A collaboration between Fujifilm and IBM has produced a magnetic strip that's capable of holding 580 terabytes (TB) worth of data. Fujifilm has stated that a new world record has been set with the creation of this unusual storage device, which is set to be used for cloud storage.
This huge breakthrough in technology has been achieved through the use of a new particle called Strontium Ferrite (SrFe). This particle could potentially replace the current industry preferred particle, which is Barium Ferrite (BaFe). For cloud storage (opens in new tab) options, this new particle could be incredible.
The key reasons why this new particle could be fantastic for cloud storage are that SrFe requires no energy when it's not in use and it reduces the cost per gigabyte to pennies. The cost of running storage farms for cloud storage can be astronomical, so if this new particle can reduce some of the major running costs attributed to cloud storage then those savings could be passed on to customers.
We may be set to see a great reduction in the cost of cloud storage and this is potentially going to be extremely important for photographers and creatives alike.
Cloud storage is set to become a major part of many photographers' workflows. It's convenient to have your images immediately backed up to the cloud as soon as you take them. Even if you still use portable storage devices in your camera, having that extra back up is not only a good fail safe, but it also speeds up the workflow.

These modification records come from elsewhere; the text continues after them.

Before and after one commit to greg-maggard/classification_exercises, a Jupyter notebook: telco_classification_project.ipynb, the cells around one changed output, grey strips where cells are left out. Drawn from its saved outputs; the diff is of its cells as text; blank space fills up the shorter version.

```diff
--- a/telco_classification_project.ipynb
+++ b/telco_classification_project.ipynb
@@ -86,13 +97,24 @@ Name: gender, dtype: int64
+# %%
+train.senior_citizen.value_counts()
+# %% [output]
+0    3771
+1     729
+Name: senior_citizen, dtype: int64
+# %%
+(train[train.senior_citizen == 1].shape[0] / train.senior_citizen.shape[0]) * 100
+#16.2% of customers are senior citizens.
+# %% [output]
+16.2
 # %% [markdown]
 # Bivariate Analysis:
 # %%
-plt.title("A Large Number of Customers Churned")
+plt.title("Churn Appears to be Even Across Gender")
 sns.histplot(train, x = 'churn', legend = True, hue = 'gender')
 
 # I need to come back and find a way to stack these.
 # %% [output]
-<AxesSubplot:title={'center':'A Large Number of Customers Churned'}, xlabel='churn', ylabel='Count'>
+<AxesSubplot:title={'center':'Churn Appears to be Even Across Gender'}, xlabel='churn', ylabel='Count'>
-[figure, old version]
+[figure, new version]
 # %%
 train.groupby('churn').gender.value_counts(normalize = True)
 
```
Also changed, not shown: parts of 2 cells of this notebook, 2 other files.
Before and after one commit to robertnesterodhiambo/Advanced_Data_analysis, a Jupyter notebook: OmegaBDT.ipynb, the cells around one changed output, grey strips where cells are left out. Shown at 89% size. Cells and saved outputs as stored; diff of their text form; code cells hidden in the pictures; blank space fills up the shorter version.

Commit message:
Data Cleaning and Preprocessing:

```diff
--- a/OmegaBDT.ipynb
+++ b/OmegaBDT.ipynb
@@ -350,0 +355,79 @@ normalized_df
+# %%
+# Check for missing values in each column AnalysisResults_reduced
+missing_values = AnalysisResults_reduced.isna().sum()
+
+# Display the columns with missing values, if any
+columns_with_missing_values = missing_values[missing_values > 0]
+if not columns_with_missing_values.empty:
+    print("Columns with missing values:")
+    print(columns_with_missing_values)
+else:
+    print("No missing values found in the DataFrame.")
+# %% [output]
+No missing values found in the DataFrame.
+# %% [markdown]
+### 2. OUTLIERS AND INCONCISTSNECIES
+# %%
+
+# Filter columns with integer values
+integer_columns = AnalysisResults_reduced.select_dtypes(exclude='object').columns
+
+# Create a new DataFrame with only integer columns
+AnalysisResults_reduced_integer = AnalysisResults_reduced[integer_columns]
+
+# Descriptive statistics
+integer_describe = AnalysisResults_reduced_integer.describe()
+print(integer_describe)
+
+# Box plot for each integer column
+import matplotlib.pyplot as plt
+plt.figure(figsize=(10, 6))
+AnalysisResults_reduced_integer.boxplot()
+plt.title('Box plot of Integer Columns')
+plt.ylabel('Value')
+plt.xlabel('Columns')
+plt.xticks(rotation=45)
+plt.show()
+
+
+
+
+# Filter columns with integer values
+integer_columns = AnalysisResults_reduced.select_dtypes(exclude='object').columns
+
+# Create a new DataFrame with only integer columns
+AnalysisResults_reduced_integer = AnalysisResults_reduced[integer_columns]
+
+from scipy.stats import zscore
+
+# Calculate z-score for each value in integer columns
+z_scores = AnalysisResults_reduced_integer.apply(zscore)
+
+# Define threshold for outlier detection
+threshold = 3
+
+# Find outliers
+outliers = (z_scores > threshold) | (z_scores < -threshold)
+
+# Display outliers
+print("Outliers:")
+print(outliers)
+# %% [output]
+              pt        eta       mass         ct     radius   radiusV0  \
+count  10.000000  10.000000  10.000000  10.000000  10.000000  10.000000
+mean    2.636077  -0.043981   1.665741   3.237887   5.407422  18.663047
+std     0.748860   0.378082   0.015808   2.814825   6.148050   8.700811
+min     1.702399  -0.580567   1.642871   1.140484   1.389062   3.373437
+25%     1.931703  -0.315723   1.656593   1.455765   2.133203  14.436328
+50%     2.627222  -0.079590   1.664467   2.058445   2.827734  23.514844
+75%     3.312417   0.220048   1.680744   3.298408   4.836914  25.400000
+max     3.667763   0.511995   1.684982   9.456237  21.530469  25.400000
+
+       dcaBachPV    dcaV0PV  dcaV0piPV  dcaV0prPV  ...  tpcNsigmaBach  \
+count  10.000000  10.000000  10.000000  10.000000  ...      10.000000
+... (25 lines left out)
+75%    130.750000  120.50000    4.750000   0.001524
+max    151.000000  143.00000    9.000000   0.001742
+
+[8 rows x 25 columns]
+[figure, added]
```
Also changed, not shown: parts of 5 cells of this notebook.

Essentially, you can complete a shoot and return to your laptop to find all of the photographs ready and available. Instead of having to import and back up your shots, the images are ready to edit straight away – a major convenience no matter whether you're a busy working photographer or you simply shoot for fun.
You can read the full Fujifilm announcement here (opens in new tab) to discover more about this revolutionary storage device.